• Exercise instructions: From the entries below, report only the number of lines that contain the word "markdown".

[Collected data]
-.-.-

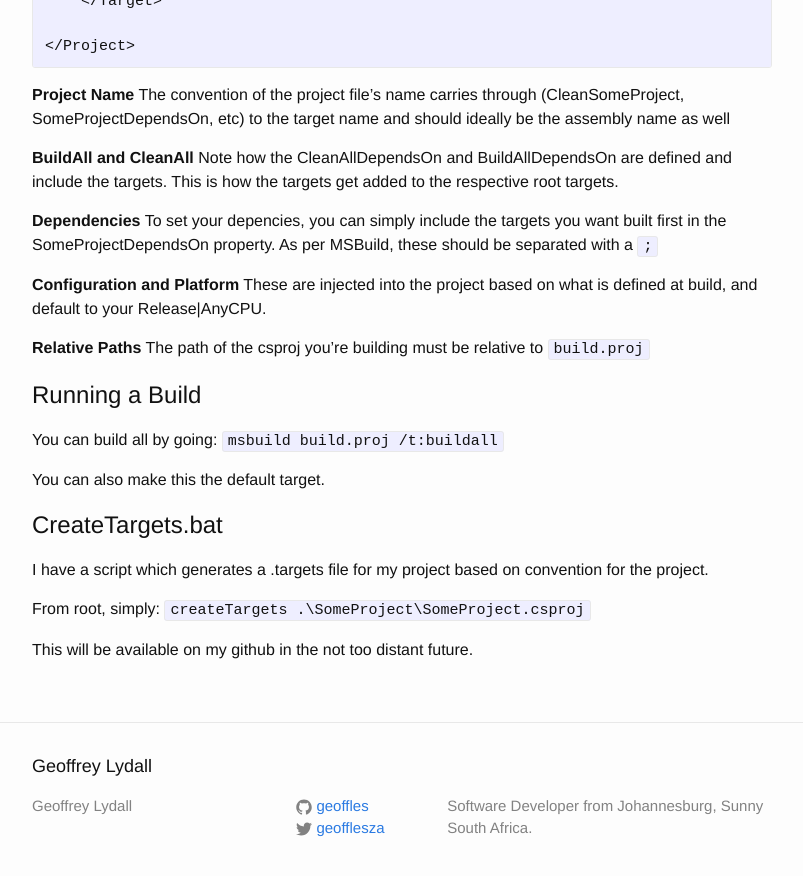
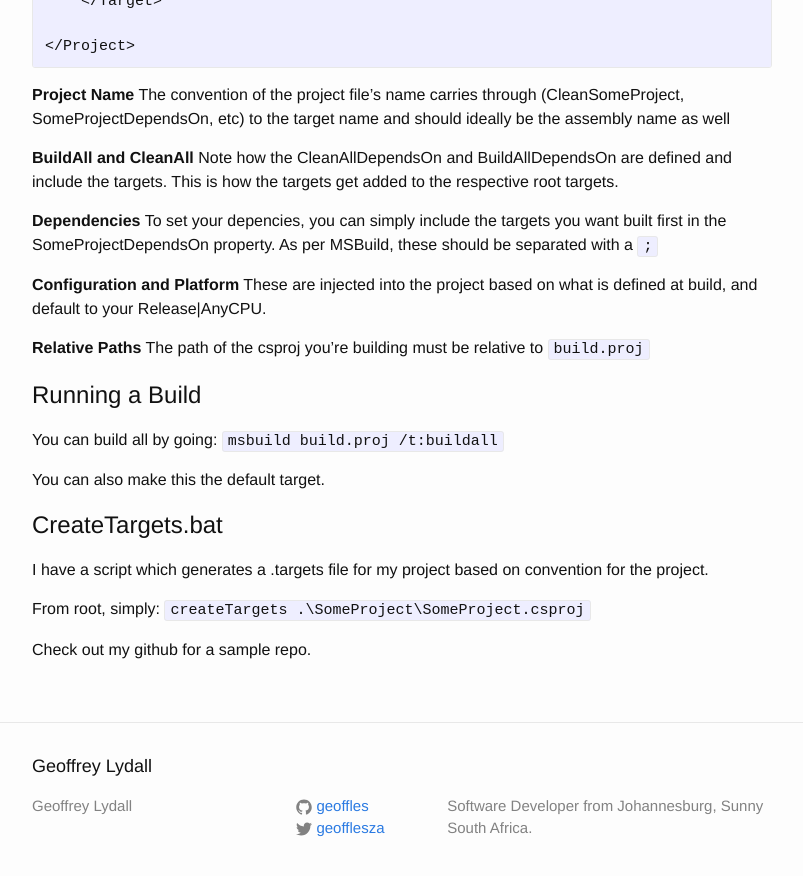
Before and after one commit to geoffles/geoffles.github.io, a Jekyll site: the page built from _posts/2015-11-28-msbuild-scheme.markdown, in a window 1280 px wide and 900 px high, scrolled down 2330 px. Shown: the top 876 px of the window, without its empty margins (238-1041 px from the left). Built offline with Jekyll 4.4.1, drawn with Linux system fonts in a browser that asks for light colours.

Commit message:
Said I'd now upload a sample build repo. Also should bump the post to regen (i hope).

```diff
--- a/_posts/2015-11-28-msbuild-scheme.markdown
+++ b/_posts/2015-11-28-msbuild-scheme.markdown
@@ -30,6 +30,7 @@ The assumed file tree for this project is:
         -  SomeProject.csproj
         -  SomeProject.targets
         -  (Some project source files)
+
 
 
 #  Root File: build.proj
@@ -131,4 +132,4 @@ I have a script which generates a .targets file for my project based on conventi
 
 From root, simply: `createTargets .\SomeProject\SomeProject.csproj`
 
-This will be available on my github in the not too distant future.
+Check out my github for a sample repo.
```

-.-.-

• Response to this exercise: 3